|You can use a spoke wrench if you have one in your tool kit, or you can use a small adjustable (crescent) wrench. Think of a spoke as a bolt and nut. The spoke represents the bolt and the nipple (that thingie that pokes through the rim) represents the nut. Just as with a standard bolt, to tighten a spoke you turn the nipple clockwise and to loosen it you turn it counterclockwise (looking from the top of the wheel in towards the hub). The easiest way to determine which way to turn the wrench is to look at the wheel from the side instead. If you want to tighten the spoke work the wrench towards you. To loosen the spoke work the wrench away from you. The most important thing to remember is to only tighten (or loosen) the spoke a half of a turn at a time. Then check to see if you got the desired result. If not, keep repeating these two steps until you get the rim the way you want it. Just make sure you don't over tighten the spokes. By that I mean don't round out the squared off surfaces on the nipple to the point where the wrench no longer has any effect. And also make sure you don't loosen the spokes so much that there is no tension left and they just 'float'.|

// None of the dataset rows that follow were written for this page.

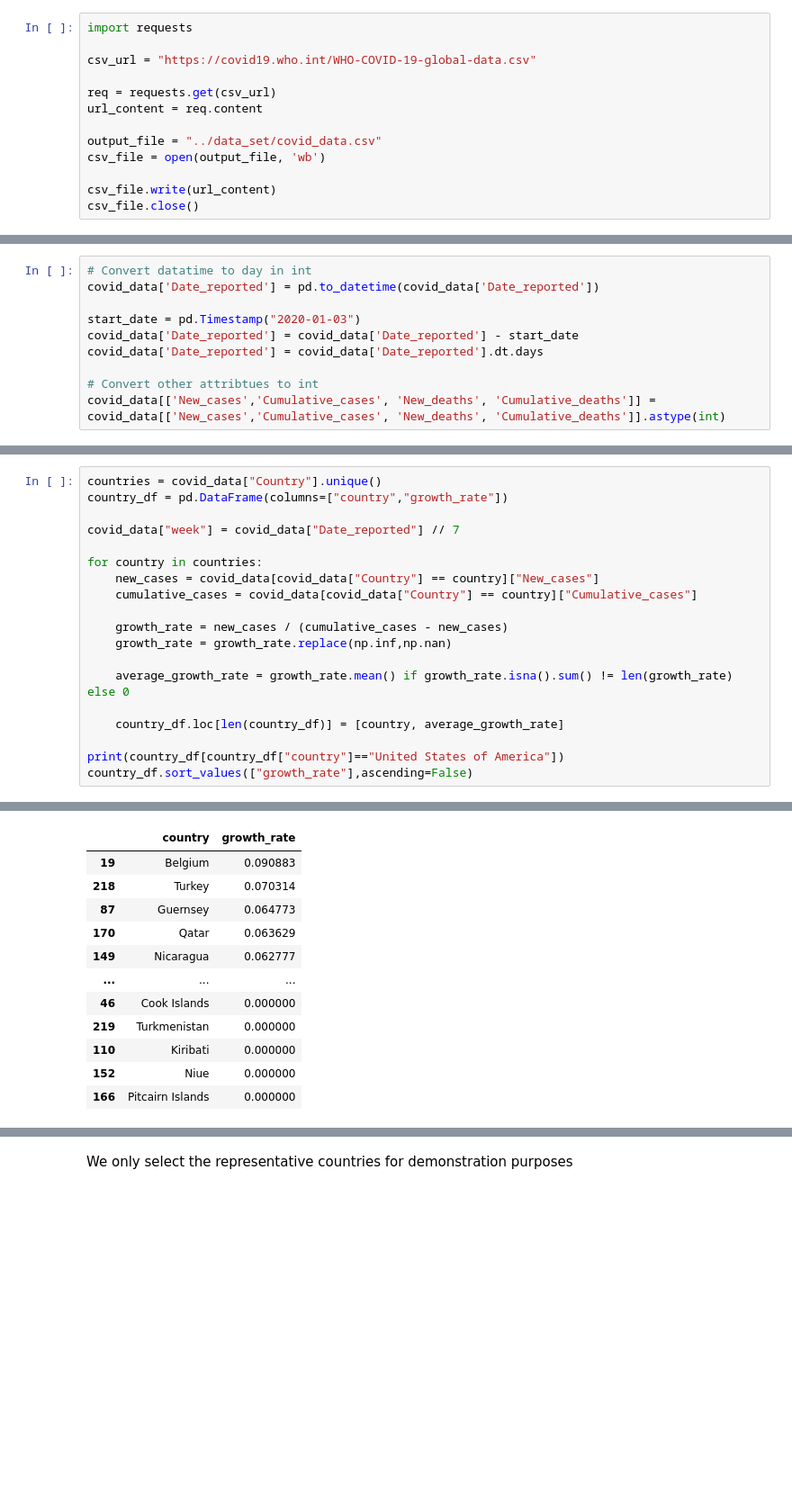
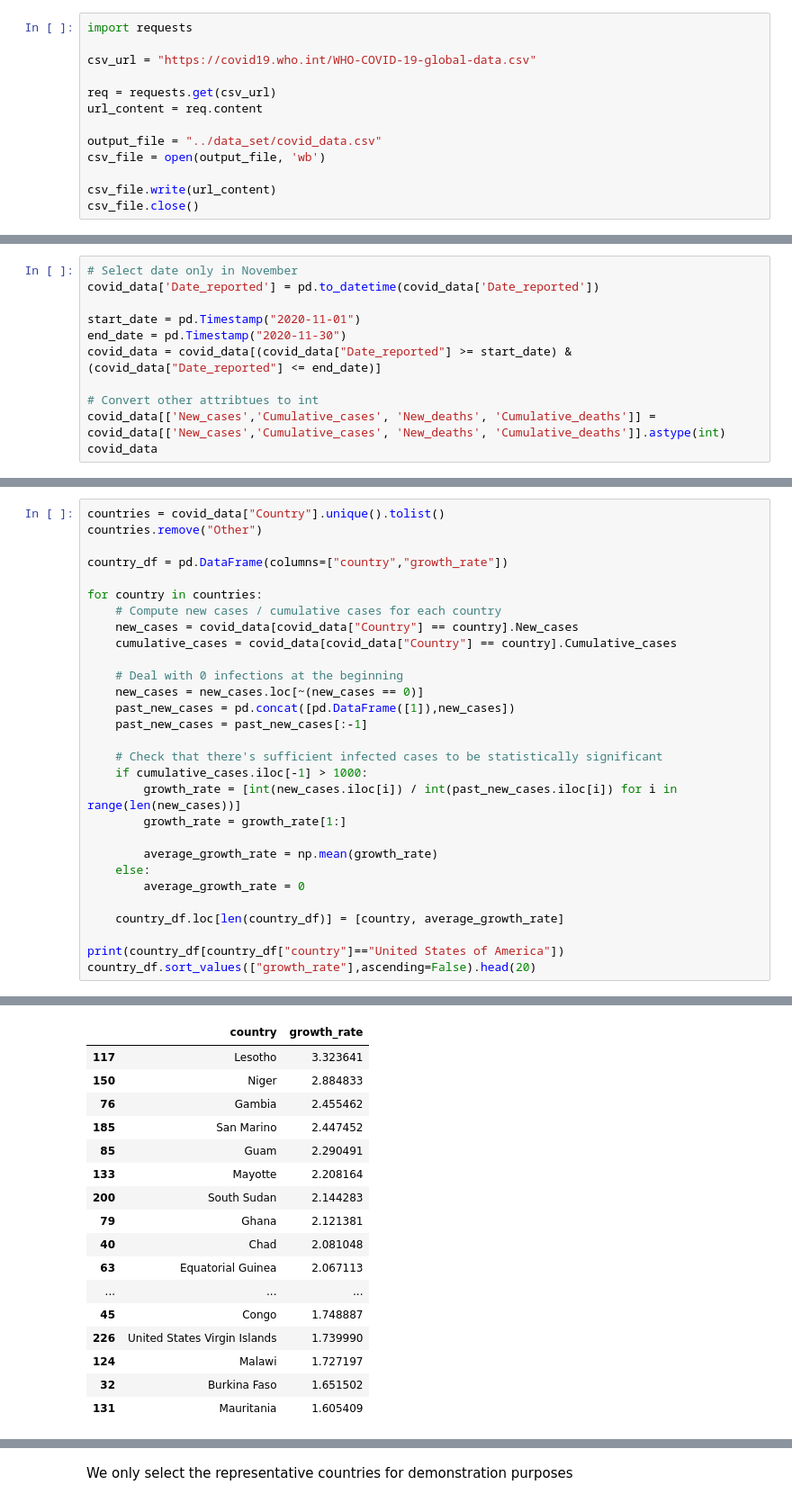
Before and after one commit to The2018/covid_experiment, a Jupyter notebook: covid_rules.ipynb, the cells around one changed output, grey strips where cells are left out. Shown at 90% size. Cells and saved outputs as stored; diff of their text form; blank space fills up the shorter version.

```diff
--- a/covid_rules.ipynb
+++ b/covid_rules.ipynb
@@ -49,10 +50,11 @@ covid_data.tail()
 # %%
-# Convert datatime to day in int
+# Select date only in November
 covid_data['Date_reported'] = pd.to_datetime(covid_data['Date_reported'])
 
-start_date = pd.Timestamp("2020-01-03")
-covid_data['Date_reported'] = covid_data['Date_reported'] - start_date
-covid_data['Date_reported'] = covid_data['Date_reported'].dt.days
+start_date = pd.Timestamp("2020-11-01")
+end_date = pd.Timestamp("2020-11-30")
+covid_data = covid_data[(covid_data["Date_reported"] >= start_date) & (covid_data["Date_reported"] <= end_date)]
 
 # Convert other attribtues to int
 covid_data[['New_cases','Cumulative_cases', 'New_deaths', 'Cumulative_deaths']] = covid_data[['New_cases','Cumulative_cases', 'New_deaths', 'Cumulative_deaths']].astype(int)
+covid_data
@@ -81,21 +100,31 @@ average rate of growth = new cases / (cumulative infection - new cases) averaged
 # %%
-countries = covid_data["Country"].unique()
+countries = covid_data["Country"].unique().tolist()
+countries.remove("Other")
+
 country_df = pd.DataFrame(columns=["country","growth_rate"])
 
-covid_data["week"] = covid_data["Date_reported"] // 7
+for country in countries:
+    # Compute new cases / cumulative cases for each country
+    new_cases = covid_data[covid_data["Country"] == country].New_cases
+    cumulative_cases = covid_data[covid_data["Country"] == country].Cumulative_cases
 
-for country in countries:
-    new_cases = covid_data[covid_data["Country"] == country]["New_cases"]
-    cumulative_cases = covid_data[covid_data["Country"] == country]["Cumulative_cases"]
+    # Deal with 0 infections at the beginning
+    new_cases = new_cases.loc[~(new_cases == 0)]
+    past_new_cases = pd.concat([pd.DataFrame([1]),new_cases])
+    past_new_cases = past_new_cases[:-1]
 
-    growth_rate = new_cases / (cumulative_cases - new_cases)
-    growth_rate = growth_rate.replace(np.inf,np.nan)
+    # Check that there's sufficient infected cases to be statistically significant
+    if cumulative_cases.iloc[-1] > 1000:
+        growth_rate = [int(new_cases.iloc[i]) / int(past_new_cases.iloc[i]) for i in range(len(new_cases))]
+        growth_rate = growth_rate[1:]
 
-    average_growth_rate = growth_rate.mean() if growth_rate.isna().sum() != len(growth_rate) else 0
+        average_growth_rate = np.mean(growth_rate)
+    else:
+        average_growth_rate = 0
 
     country_df.loc[len(country_df)] = [country, average_growth_rate]
 
 print(country_df[country_df["country"]=="United States of America"])
-country_df.sort_values(["growth_rate"],ascending=False)
+country_df.sort_values(["growth_rate"],ascending=False).head(20)
 # %% [output]
                       country  growth_rate
@@ -103,12 +132,17 @@ country_df.sort_values(["growth_rate"],ascending=False)
 |  | country | growth_rate |
-| 19 | Belgium | 0.090883 |
-| 218 | Turkey | 0.070314 |
-| 87 | Guernsey | 0.064773 |
-| 170 | Qatar | 0.063629 |
-| 149 | Nicaragua | 0.062777 |
+| 117 | Lesotho | 3.323641 |
+| 150 | Niger | 2.884833 |
+| 76 | Gambia | 2.455462 |
+| 185 | San Marino | 2.447452 |
+| 85 | Guam | 2.290491 |
+| 133 | Mayotte | 2.208164 |
+| 200 | South Sudan | 2.144283 |
+| 79 | Ghana | 2.121381 |
+| 40 | Chad | 2.081048 |
+| 63 | Equatorial Guinea | 2.067113 |
 | ... | ... | ... |
-| 46 | Cook Islands | 0.000000 |
-| 219 | Turkmenistan | 0.000000 |
-| 110 | Kiribati | 0.000000 |
-| 152 | Niue | 0.000000 |
-| 166 | Pitcairn Islands | 0.000000 |
+| 45 | Congo | 1.748887 |
+| 226 | United States Virgin Islands | 1.739990 |
+| 124 | Malawi | 1.727197 |
+| 32 | Burkina Faso | 1.651502 |
+| 131 | Mauritania | 1.605409 |
```
Also changed, not shown: parts of 27 cells of this notebook, 1 other file.
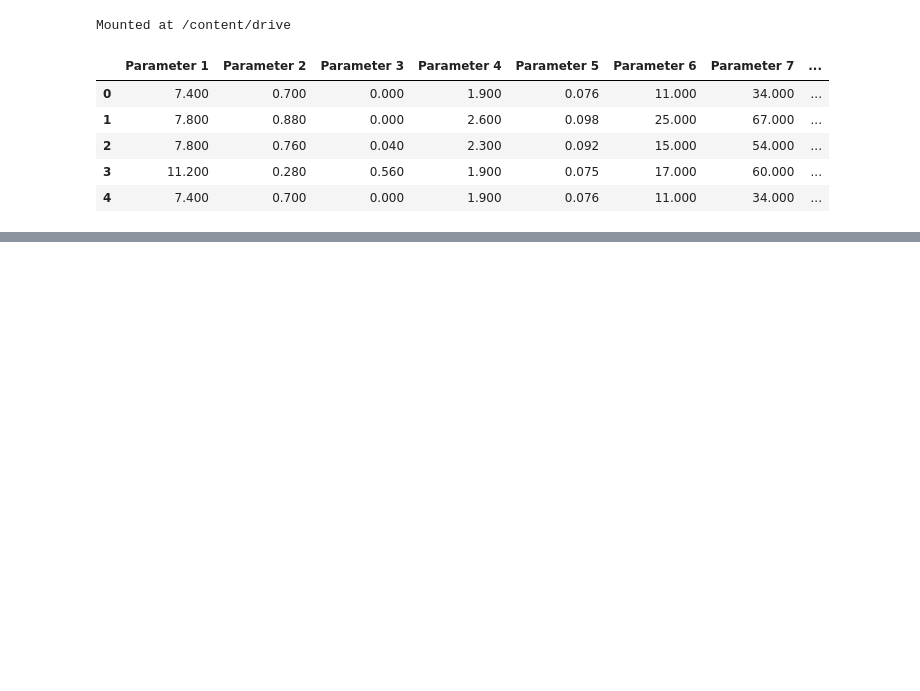
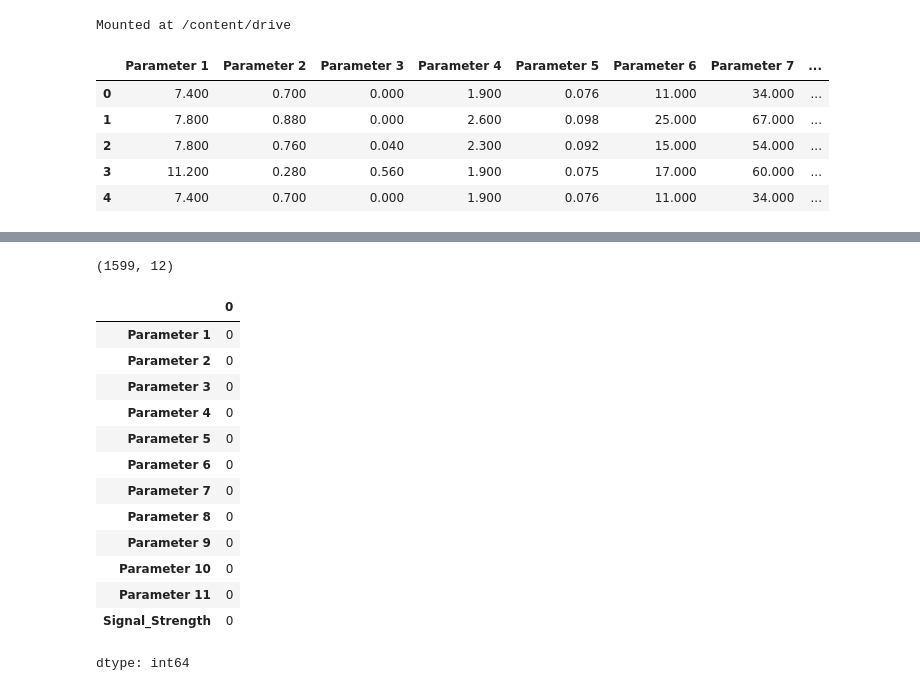
Before and after one commit to Rajesh2015/Neural-Networks-Projects, a Jupyter notebook: Introduction to Neural Networks/Introduction_to_Neural_Networks.ipynb, the cells around one changed output, grey strips where cells are left out. Saved outputs shown, nothing was run; the diff lists cells and outputs as text; code cells hidden in the pictures; blank space fills up the shorter version.

```diff
--- a/Introduction to Neural Networks/Introduction_to_Neural_Networks.ipynb
+++ b/Introduction to Neural Networks/Introduction_to_Neural_Networks.ipynb
@@ -53,0 +76,21 @@ signal_df.head()
+# %%
+signal_df.shape
+# %% [output]
+(1599, 12)
+# %%
+signal_df.isna().sum()
+# %% [output]
+|  | 0 |
+| Parameter 1 | 0 |
+| Parameter 2 | 0 |
+| Parameter 3 | 0 |
+| Parameter 4 | 0 |
+| Parameter 5 | 0 |
+| Parameter 6 | 0 |
+| Parameter 7 | 0 |
+| Parameter 8 | 0 |
+| Parameter 9 | 0 |
+| Parameter 10 | 0 |
+| Parameter 11 | 0 |
+| Signal_Strength | 0 |
+dtype: int64
```
Also changed, not shown: parts of 15 cells of this notebook.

Again, I want to stress that you should only make these adjustments in an 'emergency'. Even though it may see easy to adjust your spokes as I described above, there are other factors involved. For example, for a wheel to be properly aligned and stressed, all the spokes need to be within a certain tension range. Each time you adjust a spoke you must compensate for this adjustment to maintain the proper tension range for that wheel. Also, each time you make an alignment adjustment to one area of the rim, you are also effecting other areas. If you overdo these adjustments you can end up with what looks more like a pretzel than a wheel and in some cases you might actually end up having to replace the wheel.